EXERCISE – Within the records that follow, count the lines containing the string "admin". Reply only with the count.

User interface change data
--------------------------------

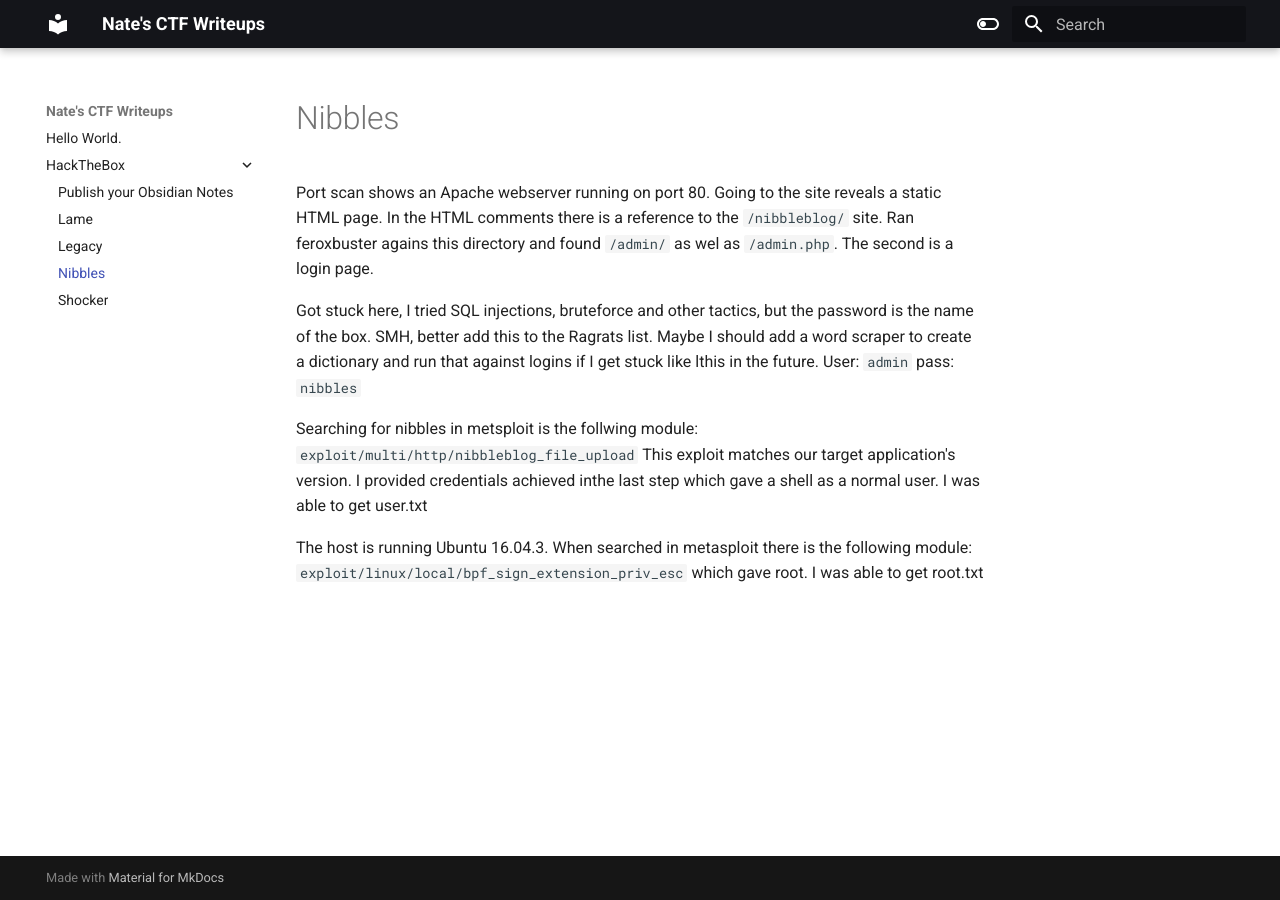
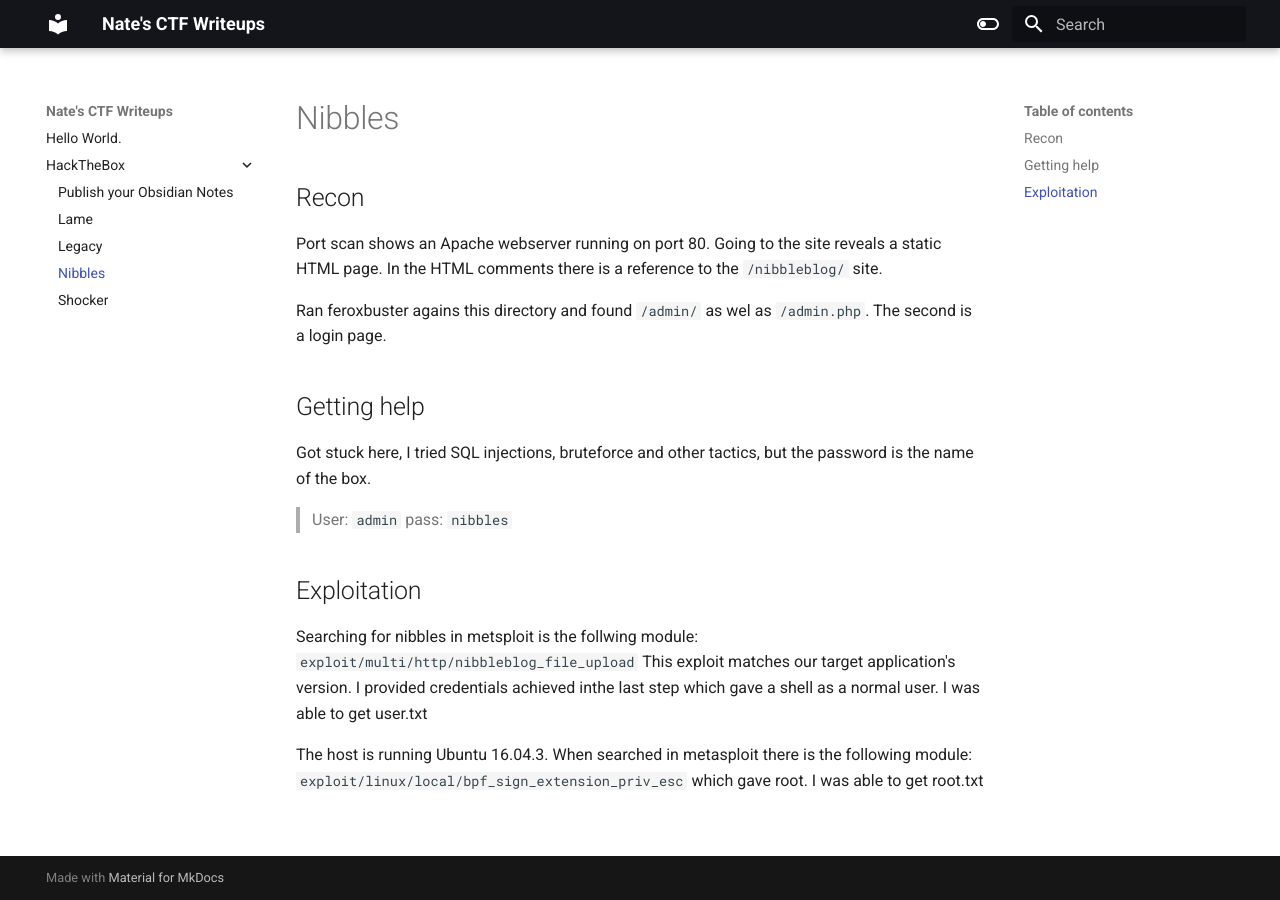
Before and after one commit to nlw93/ctfs, an MkDocs documentation site: the page built from docs/HackTheBox/nibbles.md, in a window 1280 px wide. Built offline with MkDocs 1.6.1 and Material for MkDocs 9.7.7, drawn with Linux system fonts in a browser that asks for light colours.

```diff
--- a/docs/HackTheBox/nibbles.md
+++ b/docs/HackTheBox/nibbles.md
@@ -1,10 +1,18 @@
+# Nibbles
+
+## Recon
 Port scan shows an Apache webserver running on port 80.
-Going to the site reveals a static HTML page. In the HTML comments there is a reference to the `/nibbleblog/` site. Ran feroxbuster agains this directory and found `/admin/` as wel as `/admin.php`. The second is a login page.
+Going to the site reveals a static HTML page. In the HTML comments there is a reference to the `/nibbleblog/` site.
 
-Got stuck here, I tried SQL injections, bruteforce and other tactics, but the password is the name of the box. SMH, better add this to the Ragrats list. Maybe I should add a word scraper to create a dictionary and run that against logins if I get stuck like lthis in the future.
-User: `admin`
-pass: `nibbles`
+Ran feroxbuster agains this directory and found `/admin/` as wel as `/admin.php`. The second is a login page.
 
+## Getting help
+Got stuck here, I tried SQL injections, bruteforce and other tactics, but the password is the name of the box.
+
+> User: `admin`
+> pass: `nibbles`
+
+## Exploitation
 Searching for nibbles in metsploit is the follwing module: `exploit/multi/http/nibbleblog_file_upload`
 This exploit matches our target application's version. I provided credentials achieved inthe last step which gave a shell as a normal user. I was able to get user.txt
 
```
Also changed, not shown: docs/HackTheBox/Lame.md (+1 -0 lines), docs/HackTheBox/Legacy.md (+2 -0 lines).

--------------------------------

EXERCISE ANSWER – 4